Third, managers should encourage building occupants to report sightings of unwanted birds immediately before the population becomes established. This helps managers gain control in the early stages. It is much less costly to control birds when the population is small than when the population becomes excessive.
Bird control is best handled by trained in-house workers or outside professionals. Birds often live in difficult-to-reach areas and, considering the disease potential, workers in some situations must take safety precautions, including use of special respirators.
Managers have many techniques at their disposal to discourage birds from roosting and establishing habitats. Most of these techniques are physical and might require the use of specialized aerial equipment.
Managers can use wires and spikes designed exclusively for bird control. Workers place these products at strategic locations on roofs, ledges and balconies to prevent birds from roosting or resting on these structures.
The devices vary in design, but they all have the same concept — wires, spikes and other physical barriers are uncomfortable for birds. Some of these devices are electrified with low voltages, which does not harm the bird but acts as an electric fence to keep the birds out of the area.
Some paste-type products repel birds, in that they would roost in an uncomfortable mass of material. Managers can use these products with physical barriers or as standalone applications, and they might consider using them inside buildings.
Managers also have used scaring devices — horns, shot whistles, balloons, and plastic figurines of predator birds, with limited success.
If workers do not move these devices from time to time or maintain them properly, the birds quickly get used to them.
For example, a large food company recently installed a chirping device but did not move it regularly. Birds became so unintimidated that they built a nest on the device. Clearly, workers cannot simply install these devices, leave them alone and expect the intended result. Some managers have used ultrasonic devices, but no data exists to support their effectiveness.

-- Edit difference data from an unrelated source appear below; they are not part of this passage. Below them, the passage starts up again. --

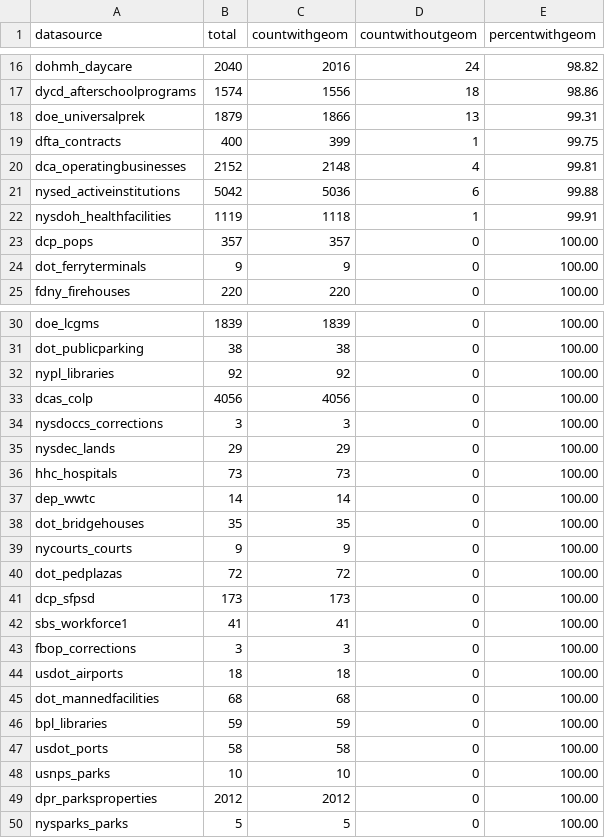
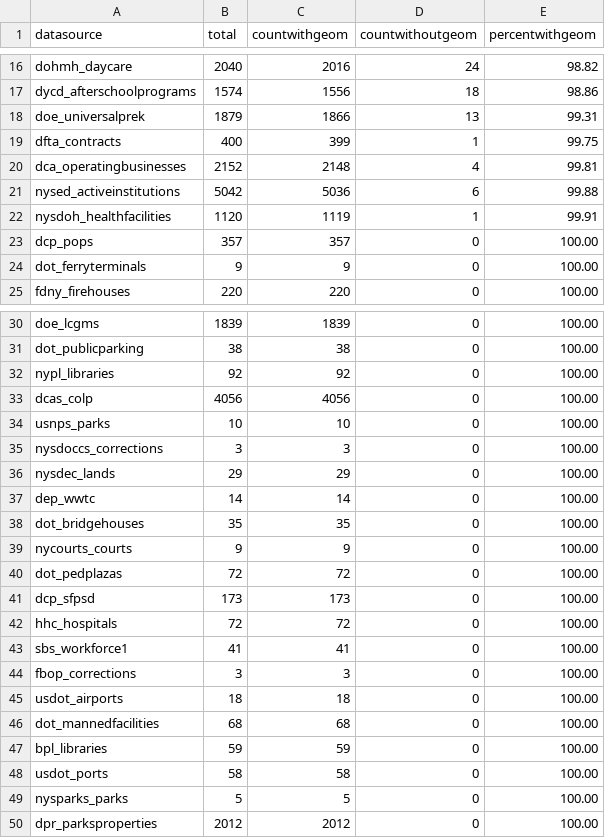
Before and after one commit to NYCPlanning/db-facilities-tmp, a CSV file: output/qc_mapped_datasource.csv, drawn as a sheet; only a part is shown, gaps mark what is left out.

```diff
--- a/output/qc_mapped_datasource.csv
+++ b/output/qc_mapped_datasource.csv
@@ -21,3 +21,3 @@ dca_operatingbusinesses,2152,2148,4,99.81
 nysed_activeinstitutions,5042,5036,6,99.88
-nysdoh_healthfacilities,1119,1118,1,99.91
+nysdoh_healthfacilities,1120,1119,1,99.91
 dcp_pops,357,357,0,100.00
@@ -33,5 +33,5 @@ nypl_libraries,92,92,0,100.00
 dcas_colp,4056,4056,0,100.00
+usnps_parks,10,10,0,100.00
 nysdoccs_corrections,3,3,0,100.00
 nysdec_lands,29,29,0,100.00
-hhc_hospitals,73,73,0,100.00
 dep_wwtc,14,14,0,100.00
@@ -41,2 +41,3 @@ dot_pedplazas,72,72,0,100.00
 dcp_sfpsd,173,173,0,100.00
+hhc_hospitals,72,72,0,100.00
 sbs_workforce1,41,41,0,100.00
@@ -47,4 +48,3 @@ bpl_libraries,59,59,0,100.00
 usdot_ports,58,58,0,100.00
-usnps_parks,10,10,0,100.00
+nysparks_parks,5,5,0,100.00
 dpr_parksproperties,2012,2012,0,100.00
-nysparks_parks,5,5,0,100.00
```
Also changed, not shown: output/geo_rejects.csv, output/qc_diff.csv, 6 other files.
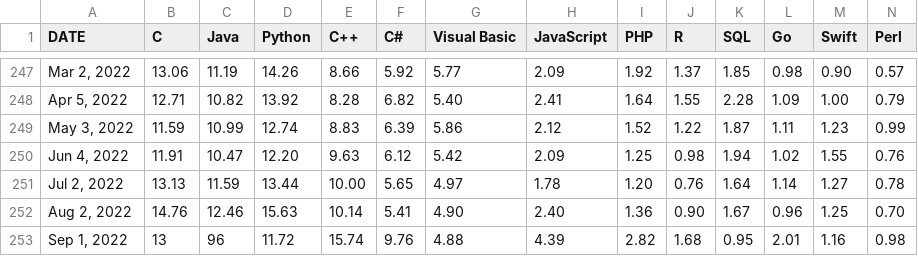
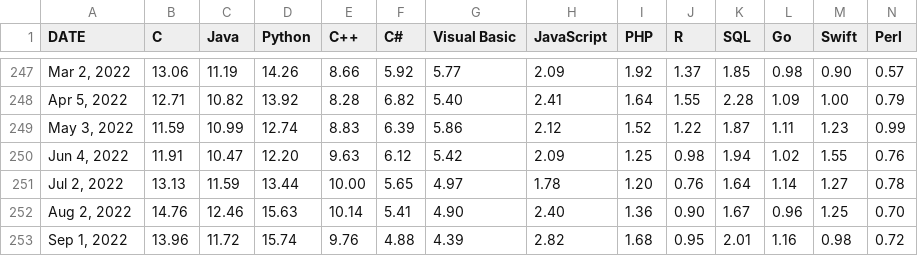
Before and after one commit to toUpperCase78/tiobe-index-ratings, a CSV file: tiobe_index_all_ratings_september2022.csv, drawn as a sheet; only a part is shown, gaps mark what is left out; removed rows and columns are numbered as before the commit, all else as after; rows hold the shown columns only; the diff names each change by its address in the sheet, - before the commit and + after, or states it on an @@ line.

Commit message:
TIOBE Index All Ratings - September 2022

```diff
--- a/tiobe_index_all_ratings_september2022.csv
+++ b/tiobe_index_all_ratings_september2022.csv
-row 253: Sep 1, 2022 | 13 | 96 | 11.72 | 15.74 | 9.76 | 4.88 | 4.39 | 2.82 | 1.68 | 0.95 | 2.01 | 1.16 | 0.98
+row 253: Sep 1, 2022 | 13.96 | 11.72 | 15.74 | 9.76 | 4.88 | 4.39 | 2.82 | 1.68 | 0.95 | 2.01 | 1.16 | 0.98 | 0.72
```
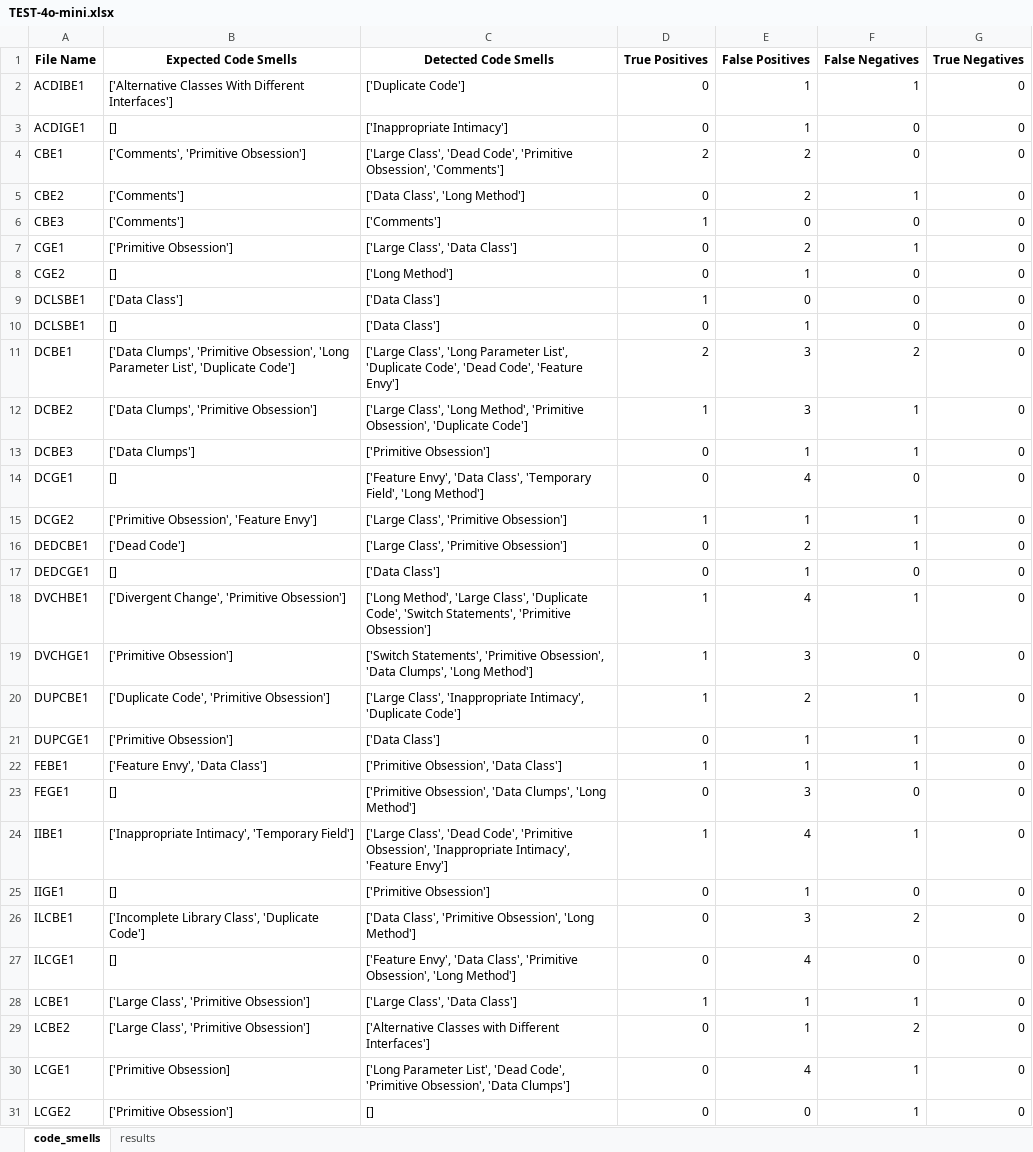
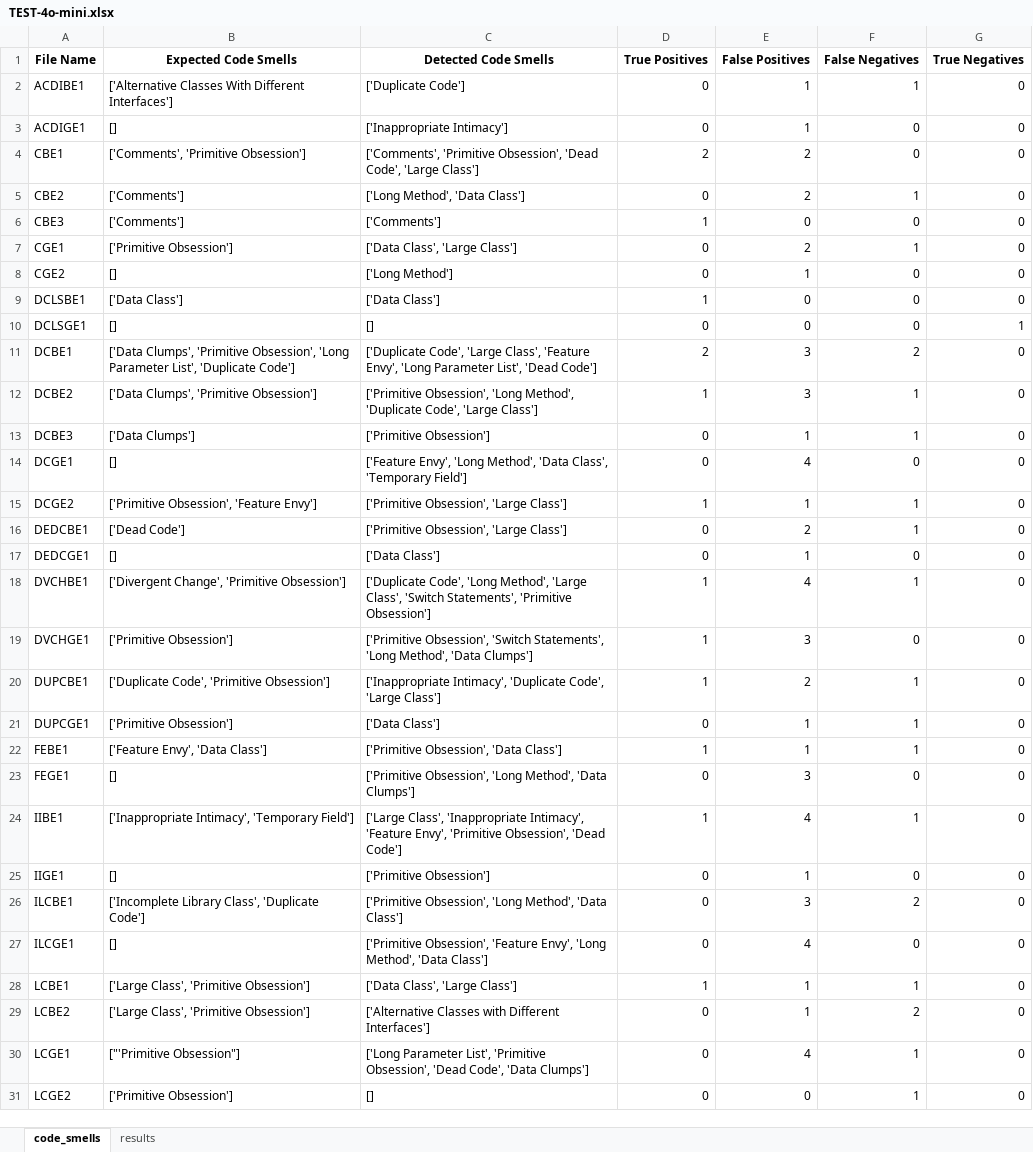
Before and after one commit to refactoring-assistant/SmeLLM, an Excel workbook: TEST-4o-mini.xlsx, sheet code_smells, drawn as a sheet; only a part is shown; values as stored, in another font and other column widths than the file's, no borders; the diff covers the shown part only; the diff names each change by its address in the sheet, - before the commit and + after, or states it on an @@ line.

```diff
--- a/TEST-4o-mini.xlsx (sheet code_smells)
+++ b/TEST-4o-mini.xlsx (sheet code_smells)
-C4 (Detected Code Smells): ['Large Class', 'Dead Code', 'Primitive Obsession', 'Comments']
+C4 (Detected Code Smells): ['Comments', 'Primitive Obsession', 'Dead Code', 'Large Class']
-C5 (Detected Code Smells): ['Data Class', 'Long Method']
+C5 (Detected Code Smells): ['Long Method', 'Data Class']
-C7 (Detected Code Smells): ['Large Class', 'Data Class']
+C7 (Detected Code Smells): ['Data Class', 'Large Class']
-A10 (File Name): DCLSBE1
+A10 (File Name): DCLSGE1
-C10 (Detected Code Smells): ['Data Class']
+C10 (Detected Code Smells): []
-E10 (False Positives): 1
+E10 (False Positives): 0
-G10 (True Negatives): 0
+G10 (True Negatives): 1
-C11 (Detected Code Smells): ['Large Class', 'Long Parameter List', 'Duplicate Code', 'Dead Code', 'Feature Envy']
+C11 (Detected Code Smells): ['Duplicate Code', 'Large Class', 'Feature Envy', 'Long Parameter List', 'Dead Code']
-C12 (Detected Code Smells): ['Large Class', 'Long Method', 'Primitive Obsession', 'Duplicate Code']
+C12 (Detected Code Smells): ['Primitive Obsession', 'Long Method', 'Duplicate Code', 'Large Class']
-C14 (Detected Code Smells): ['Feature Envy', 'Data Class', 'Temporary Field', 'Long Method']
+C14 (Detected Code Smells): ['Feature Envy', 'Long Method', 'Data Class', 'Temporary Field']
-C15:C16 (Detected Code Smells): ['Large Class', 'Primitive Obsession']
+C15:C16 (Detected Code Smells): ['Primitive Obsession', 'Large Class']
-C18 (Detected Code Smells): ['Long Method', 'Large Class', 'Duplicate Code', 'Switch Statements',…
+C18 (Detected Code Smells): ['Duplicate Code', 'Long Method', 'Large Class', 'Switch Statements',…
-C19 (Detected Code Smells): ['Switch Statements', 'Primitive Obsession', 'Data Clumps', 'Long Method']
+C19 (Detected Code Smells): ['Primitive Obsession', 'Switch Statements', 'Long Method', 'Data Clumps']
-C20 (Detected Code Smells): ['Large Class', 'Inappropriate Intimacy', 'Duplicate Code']
+C20 (Detected Code Smells): ['Inappropriate Intimacy', 'Duplicate Code', 'Large Class']
-C23 (Detected Code Smells): ['Primitive Obsession', 'Data Clumps', 'Long Method']
+C23 (Detected Code Smells): ['Primitive Obsession', 'Long Method', 'Data Clumps']
-C24 (Detected Code Smells): ['Large Class', 'Dead Code', 'Primitive Obsession', 'Inappropriate Intimacy', 'Feature Envy']
+C24 (Detected Code Smells): ['Large Class', 'Inappropriate Intimacy', 'Feature Envy', 'Primitive Obsession', 'Dead Code']
-C26 (Detected Code Smells): ['Data Class', 'Primitive Obsession', 'Long Method']
+C26 (Detected Code Smells): ['Primitive Obsession', 'Long Method', 'Data Class']
-C27 (Detected Code Smells): ['Feature Envy', 'Data Class', 'Primitive Obsession', 'Long Method']
+C27 (Detected Code Smells): ['Primitive Obsession', 'Feature Envy', 'Long Method', 'Data Class']
-C28 (Detected Code Smells): ['Large Class', 'Data Class']
+C28 (Detected Code Smells): ['Data Class', 'Large Class']
-B30 (Expected Code Smells): ['Primitive Obsession]
+B30 (Expected Code Smells): ["'Primitive Obsession"]
-C30 (Detected Code Smells): …Parameter List', 'Dead Code', 'Primitive Obsession', 'Data Clumps']
+C30 (Detected Code Smells): …Parameter List', 'Primitive Obsession', 'Dead Code', 'Data Clumps']
```
Also changed, not shown: 23 edited cells elsewhere in this sheet, sheet results, TEST-4o.xlsx, 5 other files.
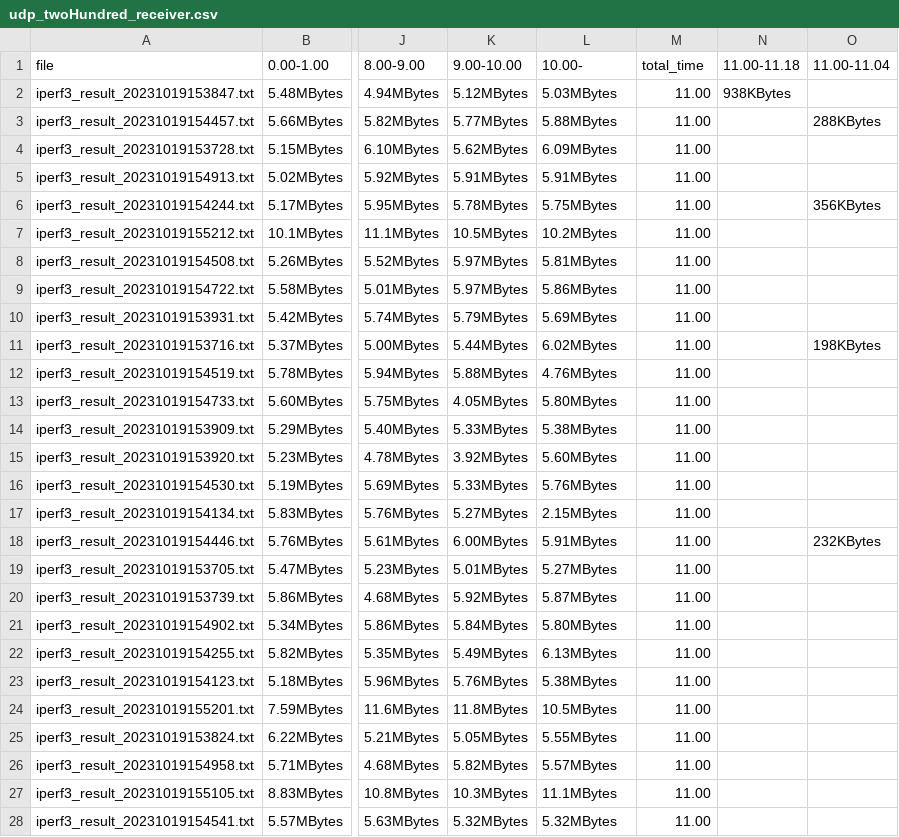
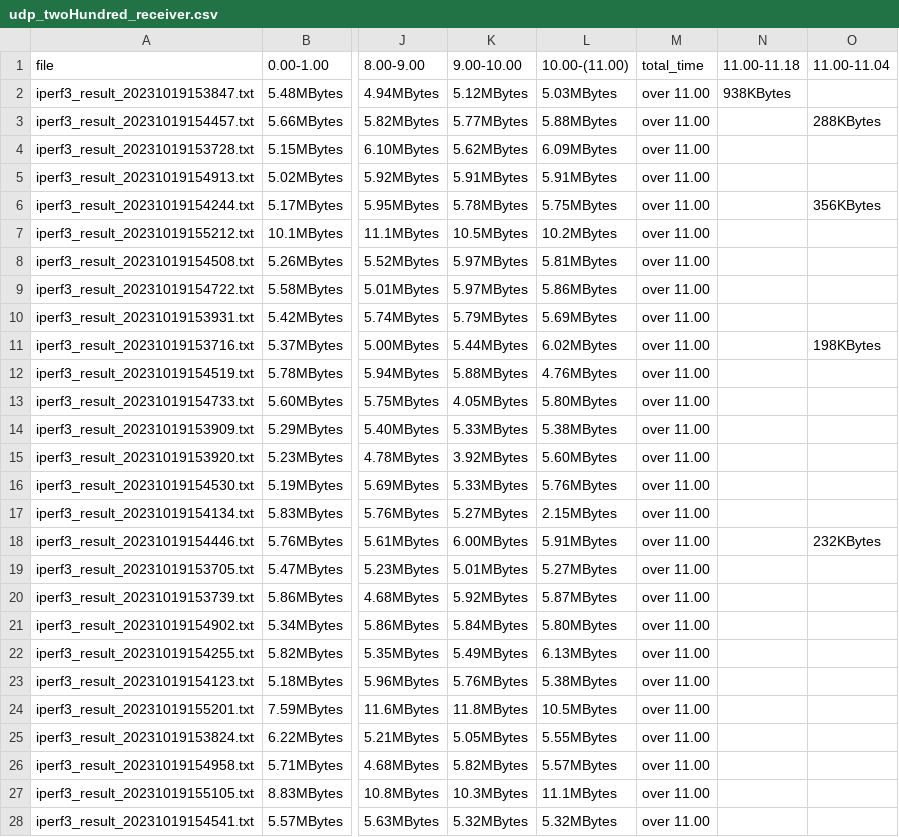
Before and after one commit to takeshiho0531/advanced-projectC, a CSV file: week2/parsed/wifi/udp_twoHundred_receiver.csv, drawn as a sheet; only a part is shown, gaps mark what is left out; the diff covers the shown part only; the diff names each change by its address in the sheet, - before the commit and + after, or states it on an @@ line.

```diff
--- a/week2/parsed/wifi/udp_twoHundred_receiver.csv
+++ b/week2/parsed/wifi/udp_twoHundred_receiver.csv
-L1: 10.00-
+L1: 10.00-(11.00)
-M2:M28 (total_time): 11.00
+M2:M28 (total_time): over 11.00
```
Also changed, not shown: 66 edited cells elsewhere in this file, week2/parsed/fiveG/tc_tcp_delay_receiver.csv, week2/parsed/fiveG/tc_udp_hundred_delay_receiver.csv, 17 other files.
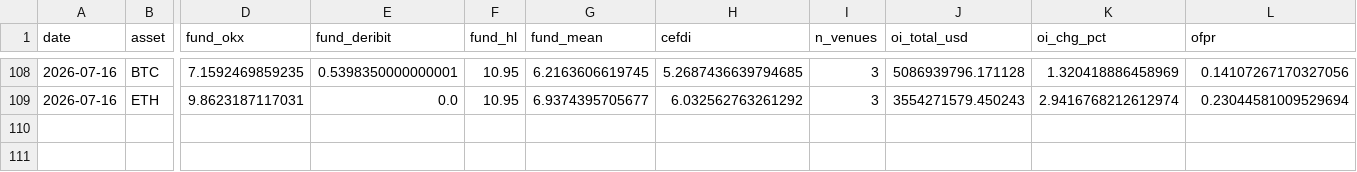
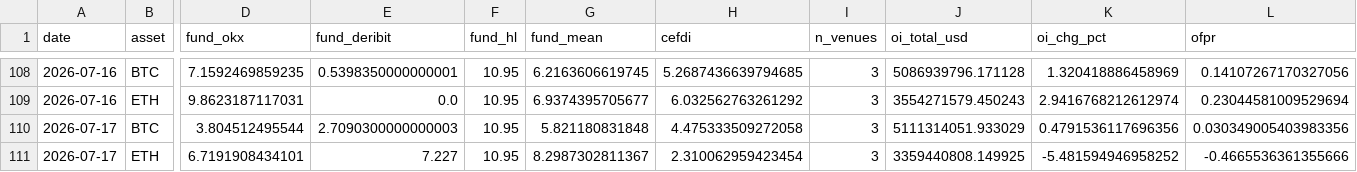
Before and after one commit to sanderdayan1982/cslc-pipeline, a CSV file: data/funding_oi.csv, drawn as a sheet; only a part is shown, gaps mark what is left out; rows hold the shown columns only; the diff names each change by its address in the sheet, - before the commit and + after, or states it on an @@ line.

Commit message:
data: pipeline update 2026-07-17

```diff
--- a/data/funding_oi.csv
+++ b/data/funding_oi.csv
+row 110: 2026-07-17 | BTC | 3.804512495544 | 2.7090300000000003 | 10.95 | 5.821180831848 | 4.475333509272058 | 3 | 5111314051.933029 | 0.4791536117696356 | 0.030349005403983356
+row 111: 2026-07-17 | ETH | 6.7191908434101 | 7.227 | 10.95 | 8.2987302811367 | 2.310062959423454 | 3 | 3359440808.149925 | -5.481594946958252 | -0.4665536361355666
```
Also changed, not shown: data/onchain.csv, data/stablecoins.csv.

Managers also have used use nets in open areas, such as near pavilions, covered exterior picnic areas and pools. The goal of the netting is to exclude birds without disrupting the scenery. The design of the architecture often is the deciding factor in deciding whether to use this technique.
Managers dealing only with pigeons in protected areas can consider using bird food containing an active ingredient that causes birds to suffer temporary indigestion and give warning signals to other birds. But only a licensed pest-control company should apply this restricted-use product.
Whether exterior or interior, some birds are protected. So it is important for managers to identify the type of bird to get a better understanding of what actions are permitted by law. In frustration, some managers might want to take matters into their own hands. This is dangerous and may be illegal in certain jurisdictions.
Depending on the type of building and the type of bird, managers also might consider physical exclusion and trapping. This process can be labor intensive and usually is used only after sealing, physical barriers, and other methods have been tried and failed. The key is to prevent exterior bird populations from becoming established as a way to minimize the threat of interior problems.
Bird control is a specialty in pest control, and some managers have turned to outside professionals. Not all companies take on bird control because it often requires special equipment, licensing, and training. If the pest control company serving a building does not perform bird control work, a manager can look for firms that have:
Companies also should provide references. The National Pest Management Association has developed tips for how to find a pest control company, as well as consumer message board where technical experts answer specific questions.
Greg Baumann is technical director with the National Pest Management Association.